This massive change will challenge many of our social traditions, institutions, and policies in the next 20 years. Perhaps we will see wedding licenses with an expiration date. Companies may have to reconsider how they distribute pension benefits. Words like marriage, family, adultery, and divorce are likely to take on a variety of meanings. We may invent some new kinship terms. Who pays for dinner will shift. Matriliny may become common as more children trace their descent through their mother. …

The rest of this article is only available to active members of Questia

Sign up now for a free, 1-day trial and receive full access to:

  • Questia's entire collection
  • Automatic bibliography creation
  • More helpful research tools like notes, citations, and highlights
  • A full archive of books and articles related to this one
  • Ad-free environment

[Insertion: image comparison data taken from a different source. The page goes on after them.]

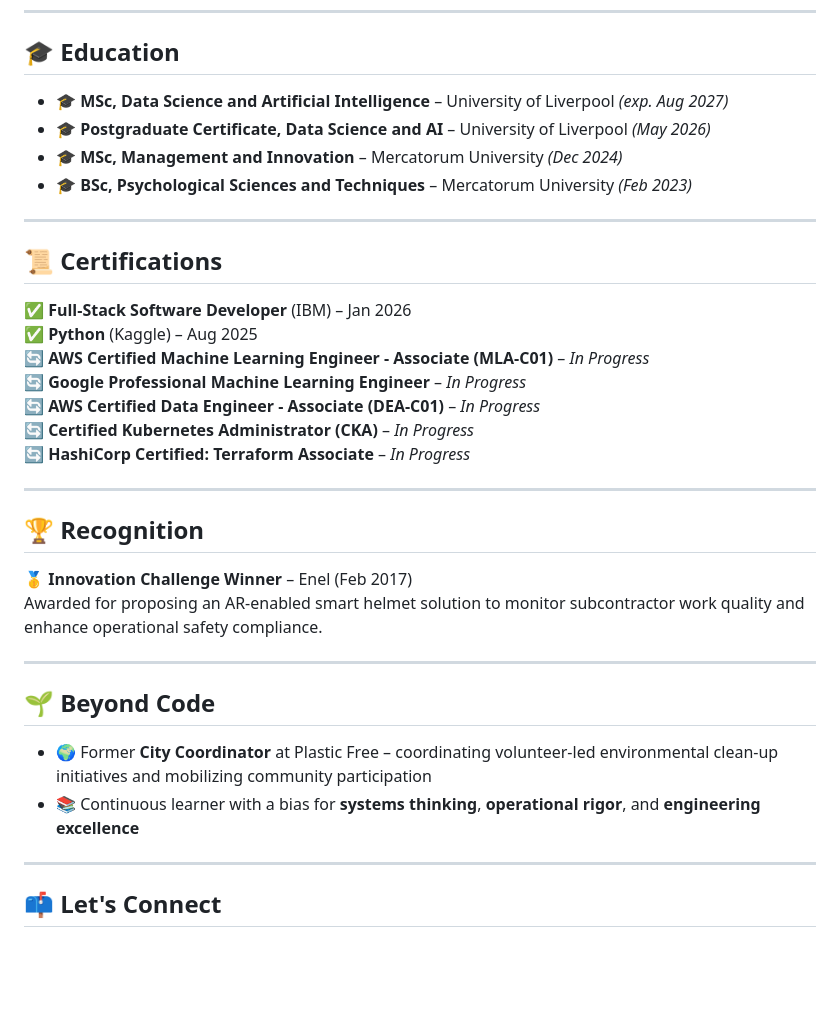
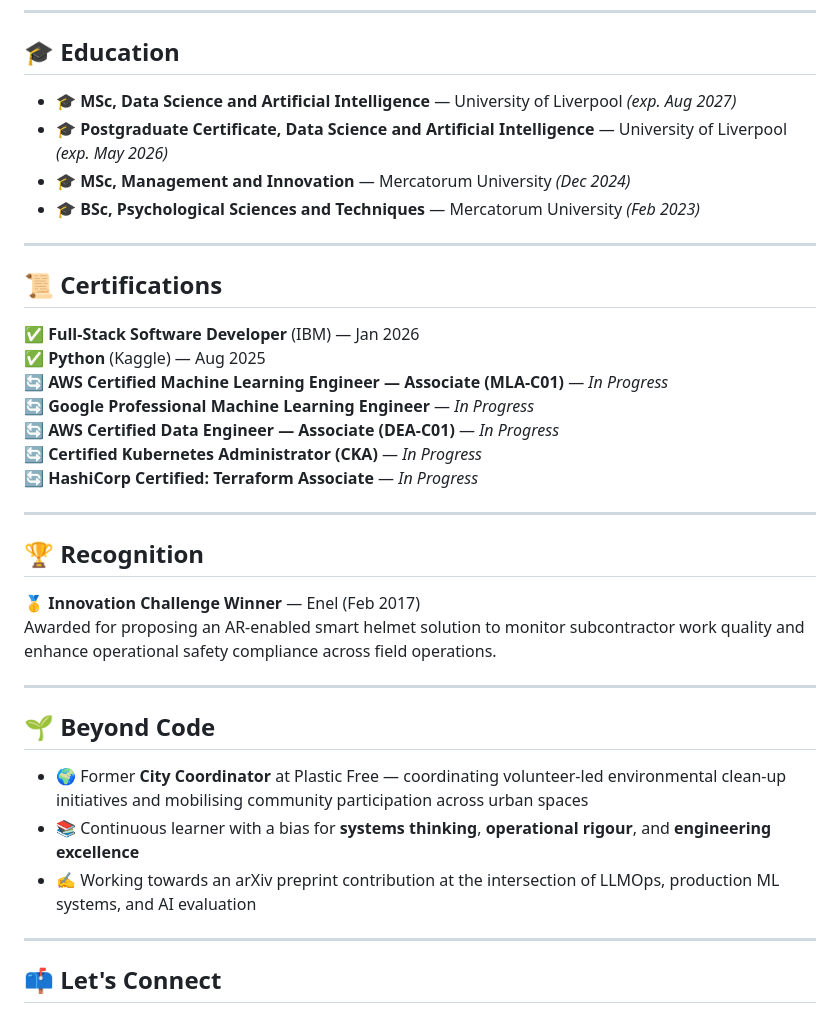
Before and after one commit to nepryoon/nepryoon, a Markdown page: README.md, the part around one of its changes. GitHub-like rendering; blank space fills up the shorter version.

```diff
--- a/README.md
+++ b/README.md
@@ -57,36 +66,37 @@ I build production-grade ML systems end-to-end—from data pipelines and feature
 
 ## 🎓 Education
 
-- 🎓 **MSc, Data Science and Artificial Intelligence** – University of Liverpool *(exp. Aug 2027)*
-- 🎓 **Postgraduate Certificate, Data Science and AI** – University of Liverpool *(May 2026)*
-- 🎓 **MSc, Management and Innovation** – Mercatorum University *(Dec 2024)*
-- 🎓 **BSc, Psychological Sciences and Techniques** – Mercatorum University *(Feb 2023)*
+- 🎓 **MSc, Data Science and Artificial Intelligence** — University of Liverpool *(exp. Aug 2027)*
+- 🎓 **Postgraduate Certificate, Data Science and Artificial Intelligence** — University of Liverpool *(exp. May 2026)*
+- 🎓 **MSc, Management and Innovation** — Mercatorum University *(Dec 2024)*
+- 🎓 **BSc, Psychological Sciences and Techniques** — Mercatorum University *(Feb 2023)*
 
 ---
 
 ## 📜 Certifications
 
-✅ **Full-Stack Software Developer** (IBM) – Jan 2026
-✅ **Python** (Kaggle) – Aug 2025
-🔄 **AWS Certified Machine Learning Engineer - Associate (MLA-C01)** – *In Progress*
-🔄 **Google Professional Machine Learning Engineer** – *In Progress*
-🔄 **AWS Certified Data Engineer - Associate (DEA-C01)** – *In Progress*
-🔄 **Certified Kubernetes Administrator (CKA)** – *In Progress*
-🔄 **HashiCorp Certified: Terraform Associate** – *In Progress*
+✅ **Full-Stack Software Developer** (IBM) — Jan 2026
+✅ **Python** (Kaggle) — Aug 2025
+🔄 **AWS Certified Machine Learning Engineer — Associate (MLA-C01)** — *In Progress*
+🔄 **Google Professional Machine Learning Engineer** — *In Progress*
+🔄 **AWS Certified Data Engineer — Associate (DEA-C01)** — *In Progress*
+🔄 **Certified Kubernetes Administrator (CKA)** — *In Progress*
+🔄 **HashiCorp Certified: Terraform Associate** — *In Progress*
 
 ---
 
 ## 🏆 Recognition
 
-🥇 **Innovation Challenge Winner** – Enel (Feb 2017)
-Awarded for proposing an AR-enabled smart helmet solution to monitor subcontractor work quality and enhance operational safety compliance.
+🥇 **Innovation Challenge Winner** — Enel (Feb 2017)
+Awarded for proposing an AR-enabled smart helmet solution to monitor subcontractor work quality and enhance operational safety compliance across field operations.
 
 ---
 
 ## 🌱 Beyond Code
 
-- 🌍 Former **City Coordinator** at Plastic Free – coordinating volunteer-led environmental clean-up initiatives and mobilizing community participation
-- 📚 Continuous learner with a bias for **systems thinking**, **operational rigor**, and **engineering excellence**
+- 🌍 Former **City Coordinator** at Plastic Free — coordinating volunteer-led environmental clean-up initiatives and mobilising community participation across urban spaces
+- 📚 Continuous learner with a bias for **systems thinking**, **operational rigour**, and **engineering excellence**
+- ✍️ Working towards an arXiv preprint contribution at the intersection of LLMOps, production ML systems, and AI evaluation
 
 ---
 
```
Also changed, not shown: other parts of README.md (+26 -17 lines).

Already a member? Log in now.

Notes for this article

Add a new note
If you are trying to select text to create highlights or citations, remember that you must now click or tap on the first word, and then click or tap on the last word.
One moment ...
Default project is now your active project.
Project items

Items saved from this article

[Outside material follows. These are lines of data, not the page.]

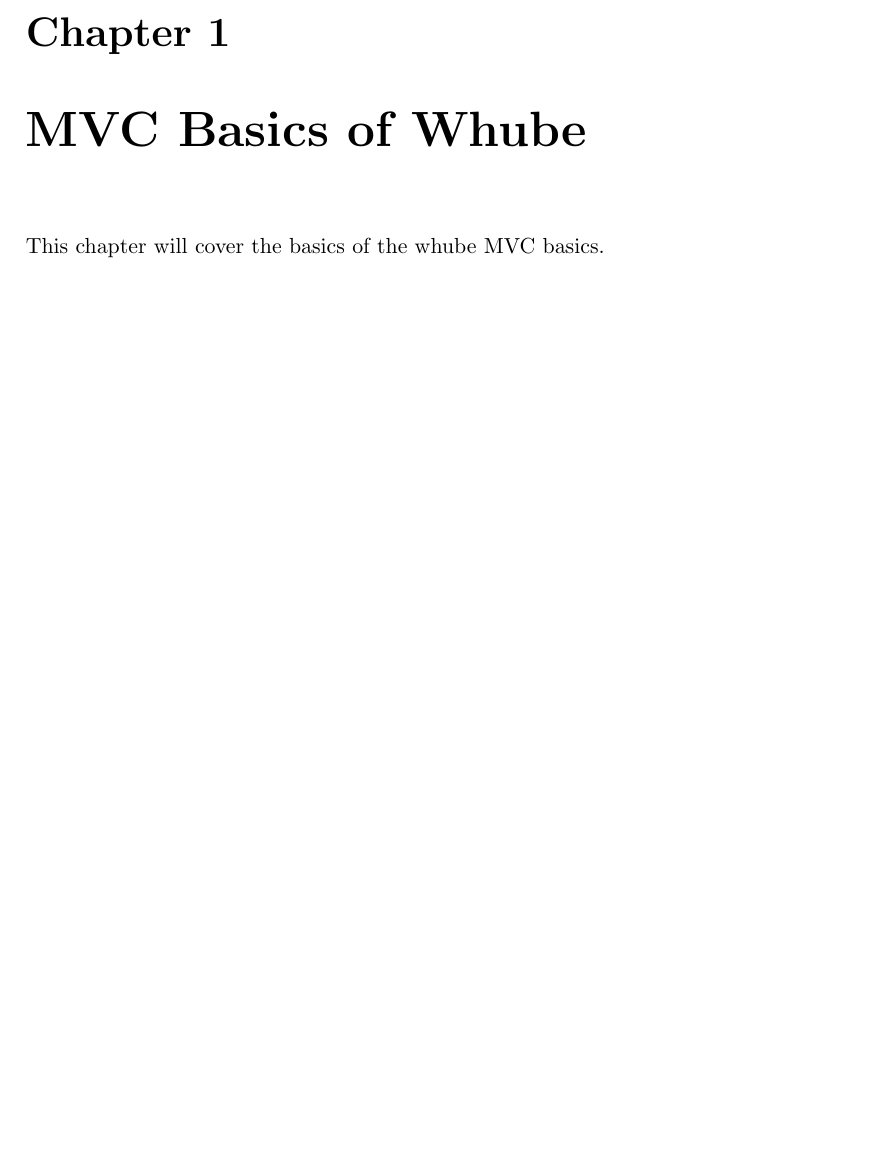
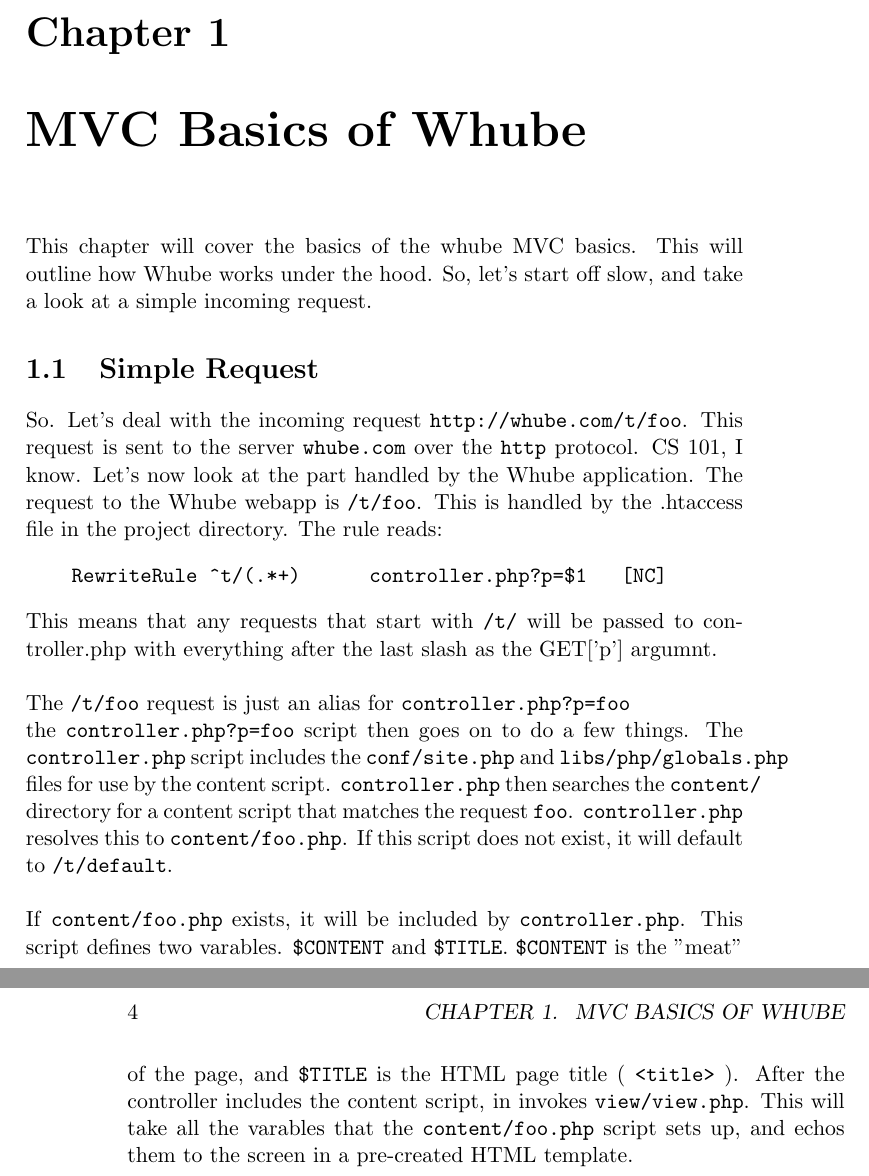
Before and after one commit to pedro3005/whube, a LaTeX book (docs/LaTeX/development-guide.tex, which reads docs/LaTeX/chapters/mvc-basics.tex): part of page 3 of 3 before the commit and two parts of pages 3 and 4 of 4 after it, the two joined at a grey line, cut so that both start at the same text, the shorter picture padded with empty space. Compiled offline with pdfLaTeX.

Commit message:
moar docs

```diff
--- a/docs/LaTeX/chapters/mvc-basics.tex
+++ b/docs/LaTeX/chapters/mvc-basics.tex
@@ -1,3 +1,33 @@
 \chapter {MVC Basics of Whube}
 This chapter will cover the basics of the whube MVC
-basics.
+basics. This will outline how Whube works under the hood.
+So, let's start off slow, and take a look at a simple incoming
+request.
+\section {Simple Request}
+So. Let's deal with the incoming request \texttt{http://whube.com/t/foo}.
+This request is sent to the server \texttt{whube.com} over the \texttt{http}
+protocol. CS 101, I know. Let's now look at the part handled by the Whube
+application. The request to the Whube webapp is \texttt{/t/foo}. This is handled
+by the .htaccess file in the project directory. The rule reads:
+\begin{verbatim}
+    RewriteRule ^t/(.*+)      controller.php?p=$1   [NC]
+\end{verbatim}
+This means that any requests that start with \texttt{/t/} will be passed to controller.php
+with everything after the last slash as the GET['p'] argumnt. \\
+\\
+The \texttt{/t/foo} request is just an alias for \texttt{controller.php?p=foo}
+\\
+the \texttt{controller.php?p=foo} script then goes on to do a few things. The \texttt{controller.php}
+script includes the \texttt{conf/site.php} and \texttt{libs/php/globals.php} files for use by the
+content script. \texttt{controller.php} then searches the \texttt{content/} directory for a content
+script that matches the request \texttt{foo}. \texttt{controller.php} resolves this to \texttt{content/foo.php}.
+If this script does not exist, it will default to \texttt{/t/default}.
+\\
+\\
+If \texttt{content/foo.php} exists, it will be included by \texttt{controller.php}.
+This script defines two varables. \texttt{\$CONTENT} and \texttt{\$TITLE}.
+\texttt{\$CONTENT} is the "meat" of the page, and \texttt{\$TITLE} is the HTML
+page title ( \texttt{<title>} ).
+After the controller includes the content script, in invokes \texttt{view/view.php}.
+This will take all the varables that the \texttt{content/foo.php} script sets up, and
+echos them to the screen in a pre-created HTML template.
```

This article has been saved
Highlights (0)
Some of your highlights are legacy items.

Highlights saved before July 30, 2012 will not be displayed on their respective source pages.

You can easily re-create the highlights by opening the book page or article, selecting the text, and clicking “Highlight.”

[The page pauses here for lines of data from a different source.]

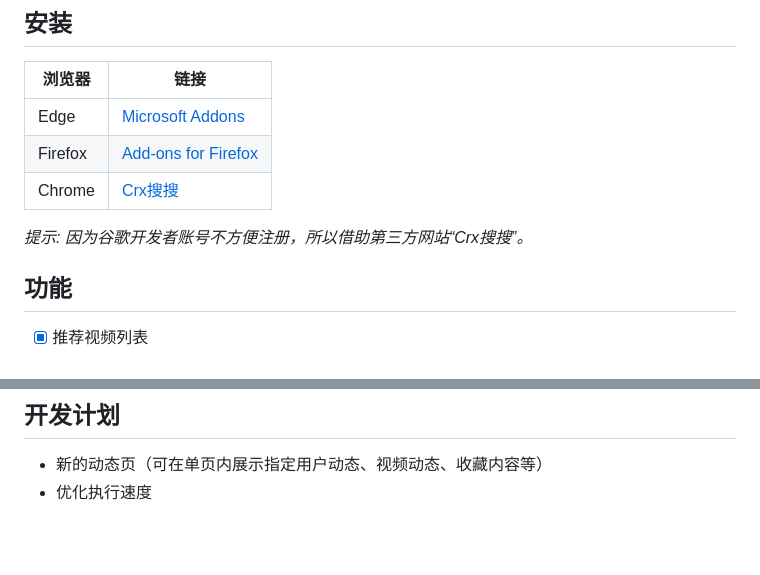
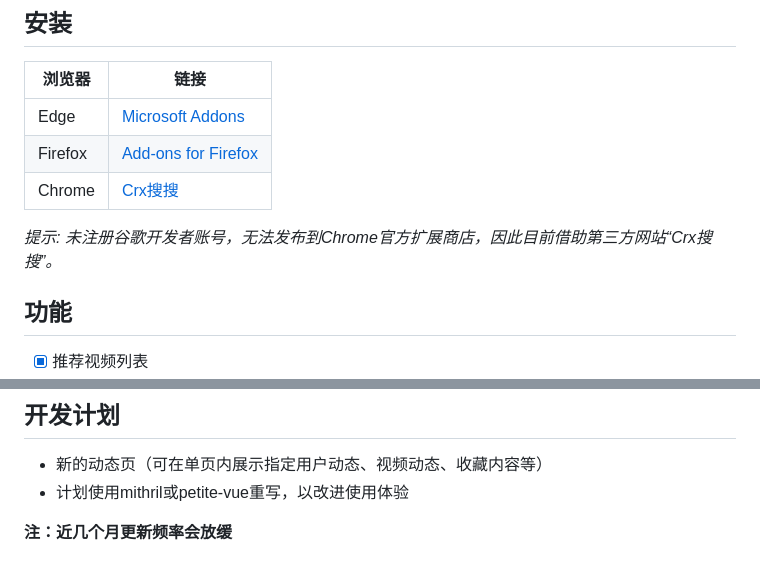
Before and after one commit to EZ118/BiliChrome, a Markdown page: README.md, 2 parts joined by grey strips. Drawn GitHub-style; blank space fills up the shorter version.

```diff
--- a/README.md
+++ b/README.md
@@ -30,7 +30,7 @@ QQ群：1023133212
 | Firefox | [Add-ons for Firefox](https://addons.mozilla.org/zh-CN/firefox/addon/biliscape/)
 | Chrome  | [Crx搜搜](https://www.crxsoso.com/addon/detail/baglkdkhhmbfimiacicchpflifnpibkp) |
 
-*提示: 因为谷歌开发者账号不方便注册，所以借助第三方网站“Crx搜搜”。*
+*提示: 未注册谷歌开发者账号，无法发布到Chrome官方扩展商店，因此目前借助第三方网站“Crx搜搜”。*
 
 ## 功能
 - [x] 推荐视频列表
@@ -95,4 +95,6 @@ QQ群：1023133212
 
 ## 开发计划
 - 新的动态页（可在单页内展示指定用户动态、视频动态、收藏内容等）
-- 优化执行速度
+- 计划使用mithril或petite-vue重写，以改进使用体验
+
+**注：近几个月更新频率会放缓**
```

Citations (0)
Some of your citations are legacy items.

Any citation created before July 30, 2012 will labeled as a “Cited page.” New citations will be saved as cited passages, pages or articles.

We also added the ability to view new citations from your projects or the book or article where you created them.

Notes (0)
Bookmarks (0)

You have no saved items from this article

Project items include:
  • Saved book/article
  • Highlights
  • Quotes/citations
  • Notes
  • Bookmarks
Notes
Cite this article

Cited article

Style
Citations are available only to our active members.
Sign up now to cite pages or passages in MLA, APA and Chicago citation styles.

(Einhorn, 1992, p. 25)

(Einhorn 25)

1

1. Lois J. Einhorn, Abraham Lincoln, the Orator: Penetrating the Lincoln Legend (Westport, CT: Greenwood Press, 1992), 25, http://www.questia.com/read/27419298.

Cited article

The New Monogamy: Forward to the Past: An Author and Anthropologist Looks at the Future of Love
Settings

Settings

Typeface
Text size Smaller Larger Reset View mode
Search within

Search within this article

Look up

Look up a word

  • Dictionary
  • Thesaurus
Please submit a word or phrase above.
Print this page

Print this page

Why can't I print more than one page at a time?

Help
Full screen

matching results for page

    Questia reader help

    How to highlight and cite specific passages

    1. Click or tap the first word you want to select.
    2. Click or tap the last word you want to select, and you’ll see everything in between get selected.
    3. You’ll then get a menu of options like creating a highlight or a citation from that passage of text.

    OK, got it!

    Cited passage

    Style
    Citations are available only to our active members.
    Sign up now to cite pages or passages in MLA, APA and Chicago citation styles.

    "Portraying himself as an honest, ordinary person helped Lincoln identify with his audiences." (Einhorn, 1992, p. 25).

    "Portraying himself as an honest, ordinary person helped Lincoln identify with his audiences." (Einhorn 25)

    "Portraying himself as an honest, ordinary person helped Lincoln identify with his audiences."1

    1. Lois J. Einhorn, Abraham Lincoln, the Orator: Penetrating the Lincoln Legend (Westport, CT: Greenwood Press, 1992), 25, http://www.questia.com/read/27419298.

    Cited passage

    Thanks for trying Questia!

    Please continue trying out our research tools, but please note, full functionality is available only to our active members.

    Your work will be lost once you leave this Web page.

    For full access in an ad-free environment, sign up now for a FREE, 1-day trial.

    Already a member? Log in now.